Authors and Affiliations

  1. 1.Facultad de EconomíaUniversidad de los AndesBloque WColombia
  2. 2.Facultad de EconomíaUniversidad del RosarioBogotáColombia

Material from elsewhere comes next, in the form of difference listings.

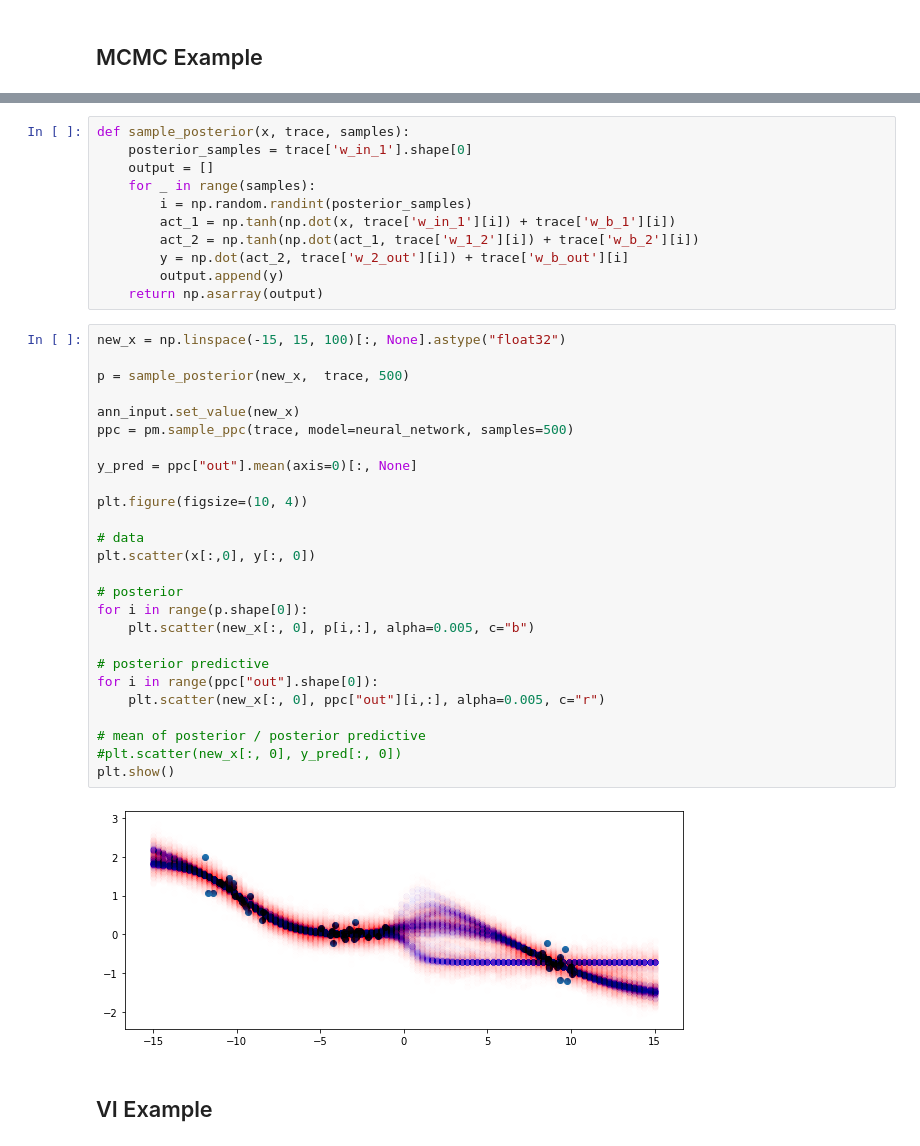
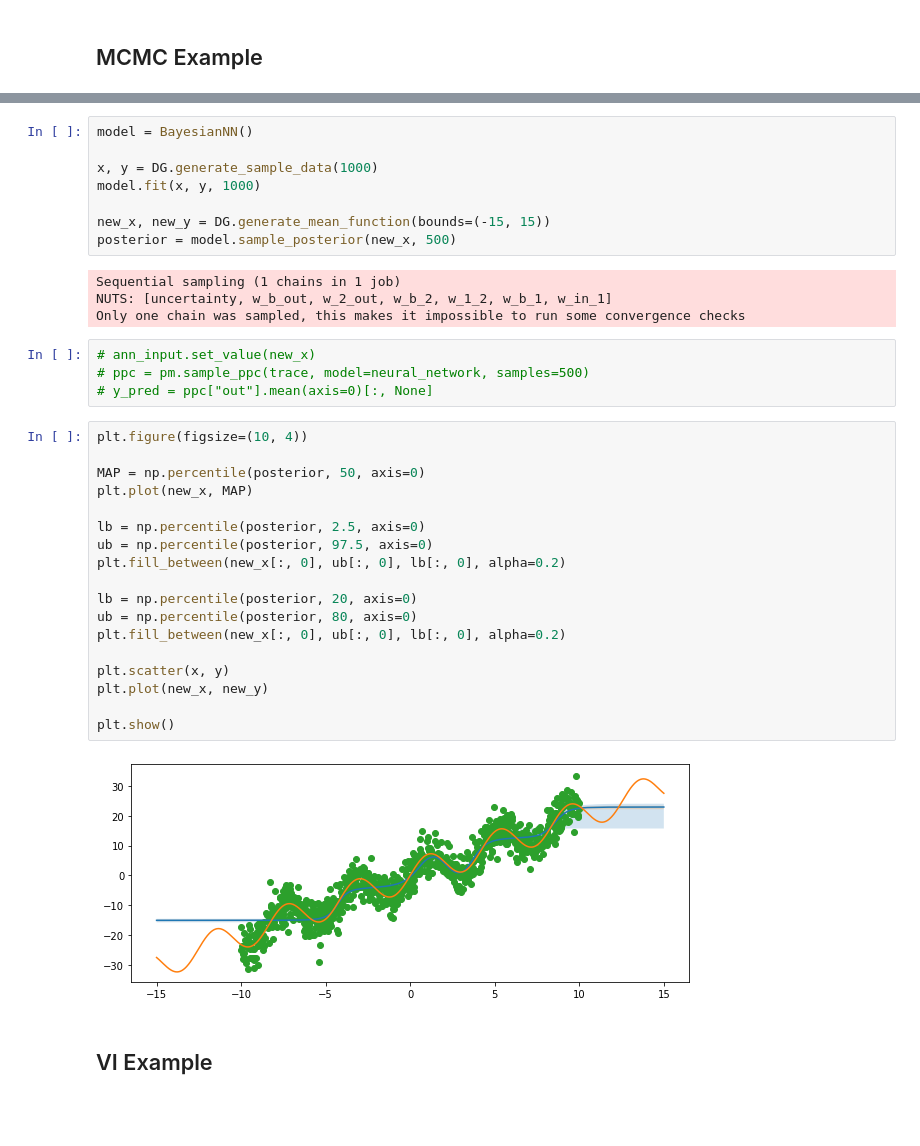
Before and after one commit to James-Montgomery/distill_examples, a Jupyter notebook: sandbox.ipynb, the cells around one changed output, grey strips where cells are left out. Cells and saved outputs as stored; diff of their text form; blank space fills up the shorter version.

```diff
--- a/sandbox.ipynb
+++ b/sandbox.ipynb
@@ -98,41 +39,38 @@ Only one chain was sampled, this makes it impossible to run some convergence che
-# %%
-def sample_posterior(x, trace, samples):
-    posterior_samples = trace['w_in_1'].shape[0]
-    output = []
-    for _ in range(samples):
-        i = np.random.randint(posterior_samples)
-        act_1 = np.tanh(np.dot(x, trace['w_in_1'][i]) + trace['w_b_1'][i])
-        act_2 = np.tanh(np.dot(act_1, trace['w_1_2'][i]) + trace['w_b_2'][i])
-        y = np.dot(act_2, trace['w_2_out'][i]) + trace['w_b_out'][i]
-        output.append(y)
-    return np.asarray(output)
-# %%
-new_x = np.linspace(-15, 15, 100)[:, None].astype("float32")
-
-p = sample_posterior(new_x,  trace, 500)
-
-ann_input.set_value(new_x)
-ppc = pm.sample_ppc(trace, model=neural_network, samples=500)
-
-y_pred = ppc["out"].mean(axis=0)[:, None]
-
-plt.figure(figsize=(10, 4))
-
-# data
-plt.scatter(x[:,0], y[:, 0])
-
-# posterior
-for i in range(p.shape[0]):
-    plt.scatter(new_x[:, 0], p[i,:], alpha=0.005, c="b")
-
-# posterior predictive
-for i in range(ppc["out"].shape[0]):
-    plt.scatter(new_x[:, 0], ppc["out"][i,:], alpha=0.005, c="r")
-
-# mean of posterior / posterior predictive
-#plt.scatter(new_x[:, 0], y_pred[:, 0])
-plt.show()
-# %% [output]
-[figure, removed]
+# %%
+model = BayesianNN()
+
+x, y = DG.generate_sample_data(1000)
+model.fit(x, y, 1000)
+
+new_x, new_y = DG.generate_mean_function(bounds=(-15, 15))
+posterior = model.sample_posterior(new_x, 500)
+# %% [output]
+Sequential sampling (1 chains in 1 job)
+NUTS: [uncertainty, w_b_out, w_2_out, w_b_2, w_1_2, w_b_1, w_in_1]
+Only one chain was sampled, this makes it impossible to run some convergence checks
+# %%
+# ann_input.set_value(new_x)
+# ppc = pm.sample_ppc(trace, model=neural_network, samples=500)
+# y_pred = ppc["out"].mean(axis=0)[:, None]
+# %%
+plt.figure(figsize=(10, 4))
+
+MAP = np.percentile(posterior, 50, axis=0)
+plt.plot(new_x, MAP)
+
+lb = np.percentile(posterior, 2.5, axis=0)
+ub = np.percentile(posterior, 97.5, axis=0)
+plt.fill_between(new_x[:, 0], ub[:, 0], lb[:, 0], alpha=0.2)
+
+lb = np.percentile(posterior, 20, axis=0)
+ub = np.percentile(posterior, 80, axis=0)
+plt.fill_between(new_x[:, 0], ub[:, 0], lb[:, 0], alpha=0.2)
+
+plt.scatter(x, y)
+plt.plot(new_x, new_y)
+
+plt.show()
+# %% [output]
+[figure, added]
 # %% [markdown]
 ## VI Example
```
Also changed, not shown: parts of 12 cells of this notebook, 1 other file.
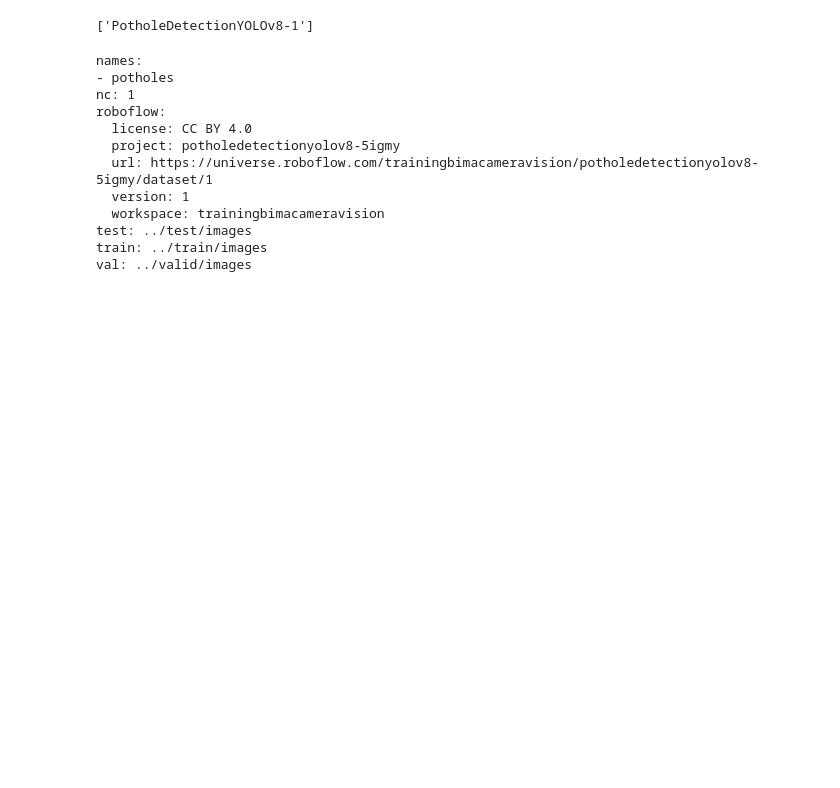
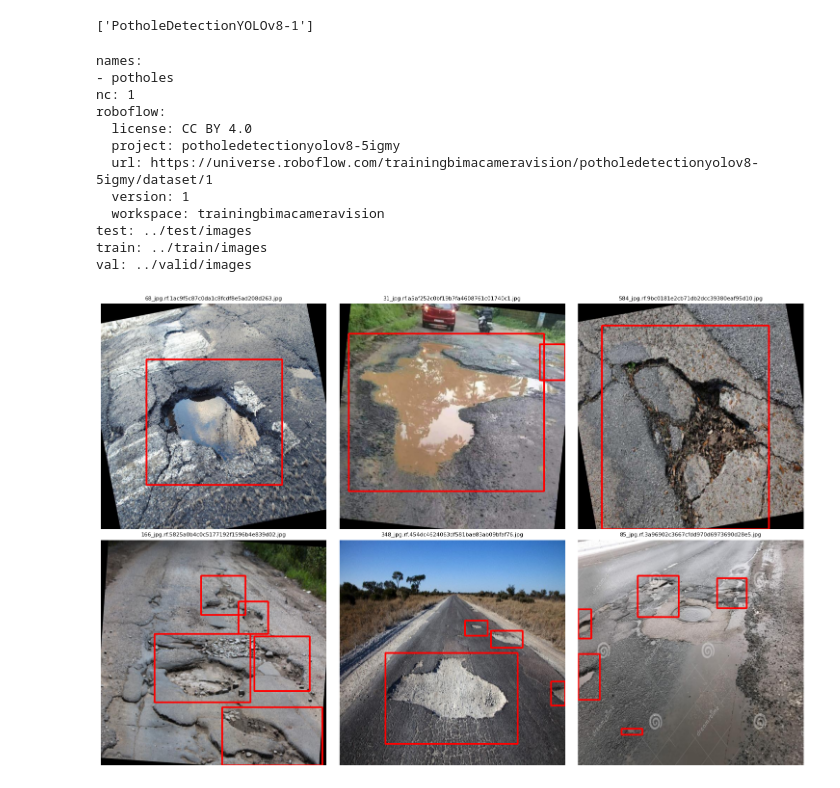
Before and after one commit to nbharats/tcn-ai-ml-45days, a Jupyter notebook: Pothole_Defect_Detector/notebooks/train.ipynb, the cells around one changed output. Saved outputs shown, nothing was run; the diff lists cells and outputs as text; code cells hidden in the pictures; blank space fills up the shorter version.

Commit message:
Phase 2: visualize annotated samples to verify dataset quality

```diff
--- a/Pothole_Defect_Detector/notebooks/train.ipynb
+++ b/Pothole_Defect_Detector/notebooks/train.ipynb
@@ -52,3 +52,46 @@ roboflow:
 test: ../test/images
 train: ../train/images
 val: ../valid/images
+# %%
+import cv2
+import matplotlib.pyplot as plt
+import os
+import random
+
+dataset_path = "/content/tcn-ai-ml-45days/Pothole_Defect_Detector/data/PotholeDetectionYOLOv8-1"
+train_img_dir = f"{dataset_path}/train/images"
+train_lbl_dir = f"{dataset_path}/train/labels"
+
+image_files = os.listdir(train_img_dir)
+sample_files = random.sample(image_files, 6)
+
+fig, axes = plt.subplots(2, 3, figsize=(15, 10))
+axes = axes.flatten()
+
+for ax, img_name in zip(axes, sample_files):
+    img_path = f"{train_img_dir}/{img_name}"
+    label_path = f"{train_lbl_dir}/{os.path.splitext(img_name)[0]}.txt"
+
+    img = cv2.imread(img_path)
+    img = cv2.cvtColor(img, cv2.COLOR_BGR2RGB)
+    h, w = img.shape[:2]
+
+    if os.path.exists(label_path):
+        with open(label_path) as f:
+            for line in f:
+                cls, xc, yc, bw, bh = map(float, line.split())
+                x1 = int((xc - bw / 2) * w)
+                y1 = int((yc - bh / 2) * h)
+                x2 = int((xc + bw / 2) * w)
+                y2 = int((yc + bh / 2) * h)
+                cv2.rectangle(img, (x1, y1), (x2, y2), (255, 0, 0), 3)
+
+    ax.imshow(img)
+    ax.set_title(img_name, fontsize=8)
+    ax.axis("off")
+
+plt.tight_layout()
+plt.savefig("/content/phase2_sample_annotations.png", dpi=100)
+plt.show()
+# %% [output]
+[figure, added]
```
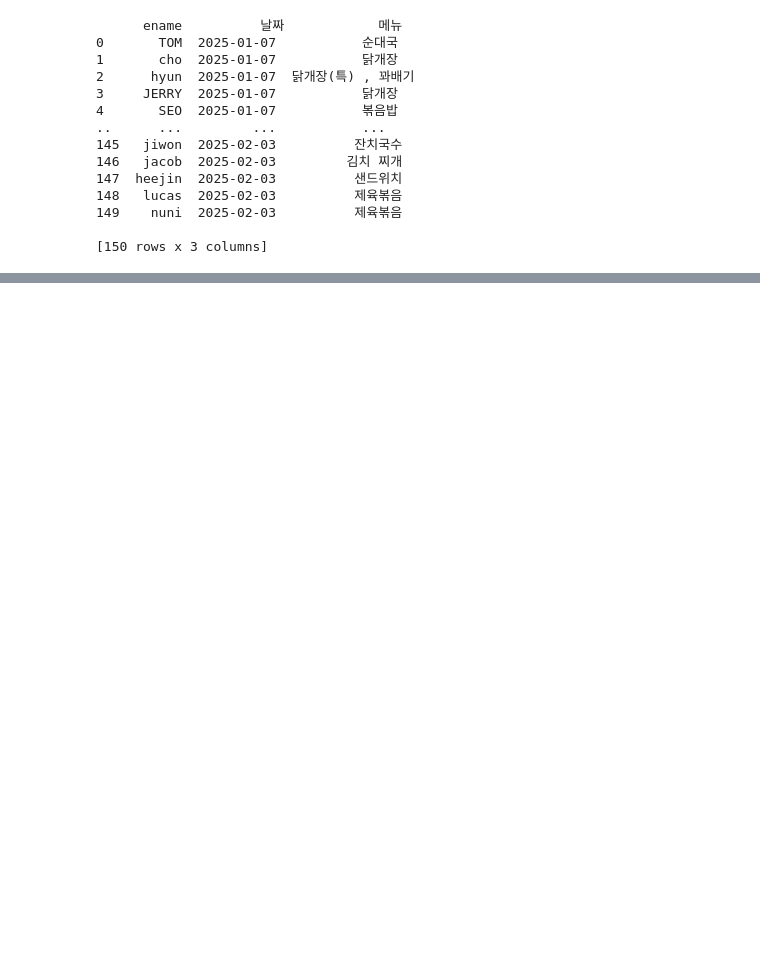
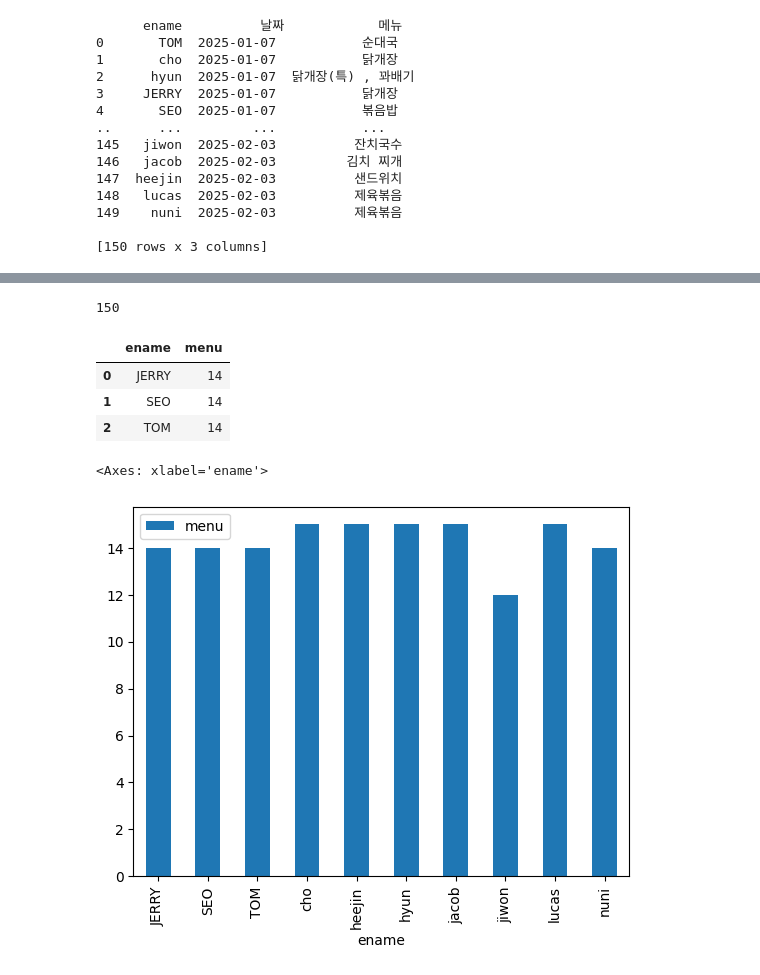
Before and after one commit to stundrg/lunch-menu, a Jupyter notebook: note/menu.ipynb, the cells around one changed output, grey strips where cells are left out. Drawn from its saved outputs; the diff is of its cells as text; code cells hidden in the pictures; blank space fills up the shorter version.

Commit message:
melt 이용한 코드 확인

```diff
--- a/note/menu.ipynb
+++ b/note/menu.ipynb
@@ -116,0 +124,6 @@ print(df_long)
+# %%
+start_idx = df.columns.get_loc('2025-01-07')
+
+for _, row in df.iterrows():  # 모든 행을 순회
+    for c in df.columns[start_idx:]:  # 지정한 컬럼부터 마지막까지 순회
+        print(f"{row['ename']},{c},{row[c]}")
@@ -116,0 +148,3 @@ print(df_long)
+# %%
+melted_df = df.melt(id_vars=['ename'], value_vars=df.columns[start_idx:-2],
+                     var_name='dt', value_name='menu')
@@ -116,0 +291,6 @@ print(df_long)
+# %%
+not_na_df = melted_df[~melted_df['menu'].isin(['-','x','<결석>'])]
+# %%
+len(not_na_df)
+# %% [output]
+150
@@ -116,0 +299,14 @@ print(df_long)
+# %%
+gdf = not_na_df.groupby('ename')['menu'].count().reset_index()
+gdf.head(3)
+# %% [output]
+|  | ename | menu |
+| 0 | JERRY | 14 |
+| 1 | SEO | 14 |
+| 2 | TOM | 14 |
+# %%
+# pdm add matplotlib
+gdf.plot(x="ename", y="menu", kind="bar")
+# %% [output]
+<Axes: xlabel='ename'>
+[figure, added]
```
Also changed, not shown: parts of 20 cells of this notebook, 2 other files.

  3. 3.Institute for Economic Analysis (CSIC) and Barcelona GSEBarcelonaSpain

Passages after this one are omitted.